Please list all lines of the material below in which the string "controller" occurs.

§ **EXERCISE MATERIAL**
+-------+

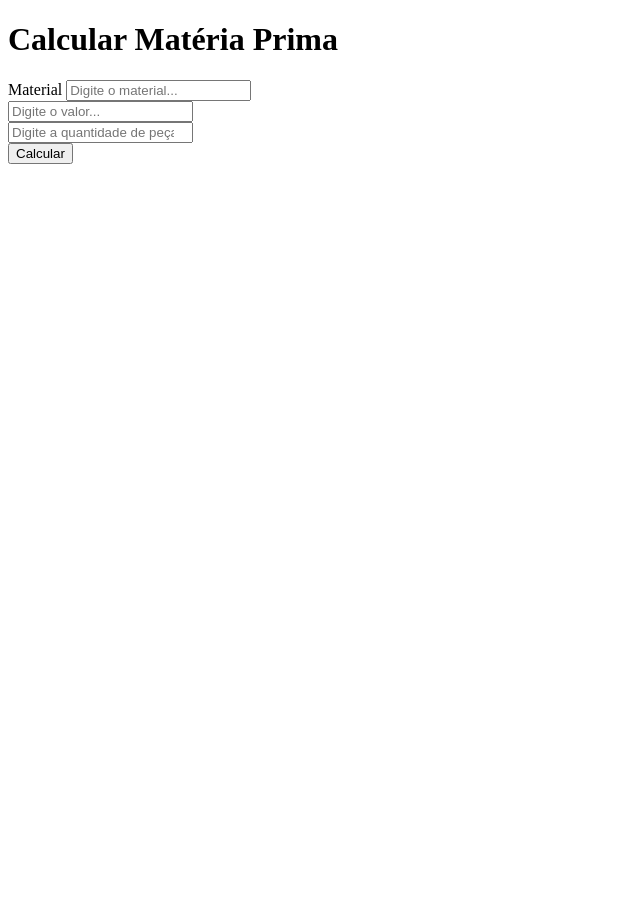
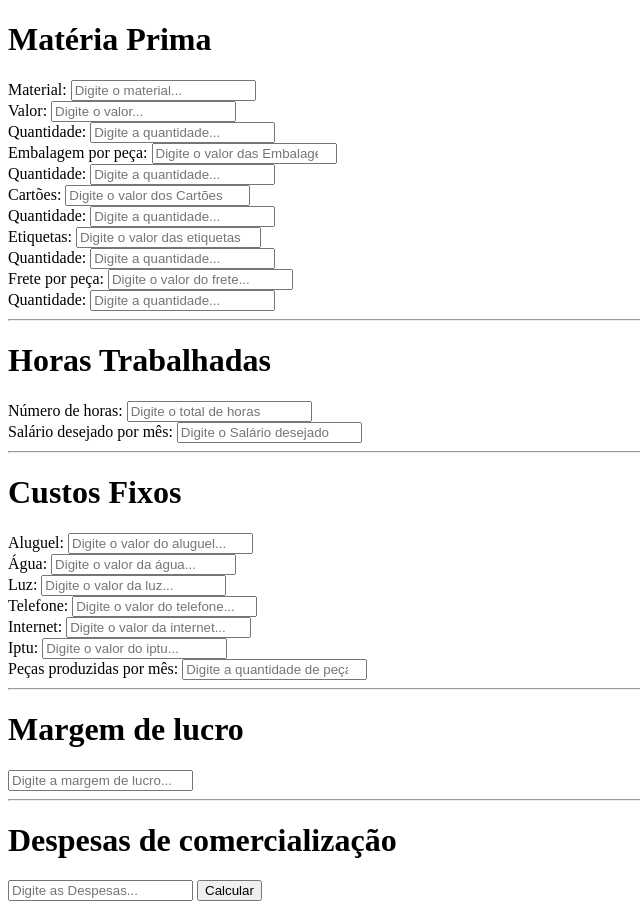
Before and after one commit to galaticghost/precificacao-pecas, a PHP site: page / in a window 1280 px wide. Shown: the whole page, without its empty margins (0-640 px from the left). Before the commit the page ends 164 px from the top, so only its background shows below. Run offline with PHP 8.4, Linux system fonts and the light colour scheme.

Commit message:
Formulário 0.1

```diff
--- a/index.php
+++ b/index.php
@@ -6,16 +6,81 @@
     <title>Preço</title>
 </head>
 <body>
-    <h1>Calcular Matéria Prima</h1>
-<form method="POST" action="controller/produtoController.php">
-    <label>Material</label>
+    <h1>Matéria Prima</h1>
+    <form method="POST" action="controller/produtoController.php">
+    <label>Material:</label>
     <input type="text" placeholder="Digite o material..." name="txtMaterial" required="">
     <br>
-    <input type="number" step="0.01" placeholder="Digite o valor..." name="txtValor">
+    <label>Valor:</label>
+    <input type="number" step="0.01" min="0" placeholder="Digite o valor..." name="txtValor" required>
     <br>
-    <input type="number" placeholder="Digite a quantidade de peças..." name="txtPecas">
+    <label>Quantidade:</label>
+    <input type="number" min="0" placeholder="Digite a quantidade..." name="txtQuantidade" required>
     <br>
+    <label>Embalagem por peça:</label>
+    <input type="number" step="0.01" min="0" placeholder="Digite o valor das Embalagem..." name="txtPecas" required>
+    <br>
+    <label>Quantidade:</label>
+    <input type="number" min="0" placeholder="Digite a quantidade..." name="txtQuantidadeE" required>
+    <br>
+    <label>Cartões:</label>
+    <input type="number" step="0.01" min="0" placeholder="Digite o valor dos Cartões
+    ..." name="txtCartoes" required>
+    <br>
+    <label>Quantidade:</label>
+    <input type="number" min="0" placeholder="Digite a quantidade..." name="txtQuantidadeC" required>
+    <br>
+    <label>Etiquetas:</label>
+    <input type="number" step="0.01" min="0" placeholder="Digite o valor das etiquetas..." name="txtEtiquetas" required>
+    <br>
+    <label>Quantidade:</label>
+    <input type="number" min="0" placeholder="Digite a quantidade..." name="txtQuantidadeEtiquetas" required>
+    <br>
+    <label>Frete por peça:</label>
+    <input type="number" step="0.01" min="0" placeholder="Digite o valor do frete..." name="txtFrete" required>
+    <br>
+    <label>Quantidade:</label>
+    <input type="number" min="0" placeholder="Digite a quantidade..." name="txtQuantidadeFrete" required>
+    <br>
+    <hr>
+    <h1>Horas Trabalhadas</h1>
+    <label>Número de horas:</label>
+    <input type="number" min="0" placeholder="Digite o total de horas" name="txtHoras" >
+    <br>
+    <label>Salário desejado por mês:</label>
+    <input type="number" step='0.01' min="0" placeholder="Digite o Salário desejado" name="txtSalario" >
+    <br>
+    <hr>
+    <h1>Custos Fixos</h1>
+    <label>Aluguel:</label>
+    <input type="number" step='0.01' min="0" placeholder="Digite o valor do aluguel..." name="txtAluguel" required="">
+    <br>
+    <label>Água:</label>
+    <input type="number" step='0.01' min="0" placeholder="Digite o valor da água..." name="txtAgua" required="">
+    <br>
+    <label>Luz:</label>
+    <input type="number" step='0.01' min="0" placeholder="Digite o valor da luz..." name="txtLuz" required="">
+    <br>
+    <label>Telefone:</label>
+    <input type="number" step='0.01' min="0" placeholder="Digite o valor do telefone..." name="txtTelefone" required="">
+    <br>
+    <label>Internet:</label>
+    <input type="number" step='0.01' min="0" placeholder="Digite o valor da internet..." name="txtInternet" required="">
+    <br>
+    <label>Iptu:</label>
+    <input type="number" step='0.01' min="0" placeholder="Digite o valor do iptu..." name="txtIptu" required="">
+    <br>
+    <label>Peças produzidas por mês: </label>
+    <input type="number" min="0" placeholder="Digite a quantidade de peças..." name="txtPecasCF" required="">
+    <br>
+    <hr>
+    <h1>Margem de lucro</h1>
+    <input type="number" min="0" placeholder="Digite a margem de lucro..." name="txtMargemLucro" required="">
+    <hr>
+    <h1>Despesas de comercialização</h1>
+    <input type="number" min="0" placeholder="Digite as Despesas..." name="txtDespesas" required="">
     <input type="submit" value="Calcular" />
     </form>
+
 </body>
 </html>
```
Also changed, not shown: controller/produtoController.php (+5 -10 lines).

+-------+

§ **RESULT OF THE EXERCISE**
-<form method="POST" action="controller/produtoController.php">
+    <form method="POST" action="controller/produtoController.php">
Also changed, not shown: controller/produtoController.php (+5 -10 lines).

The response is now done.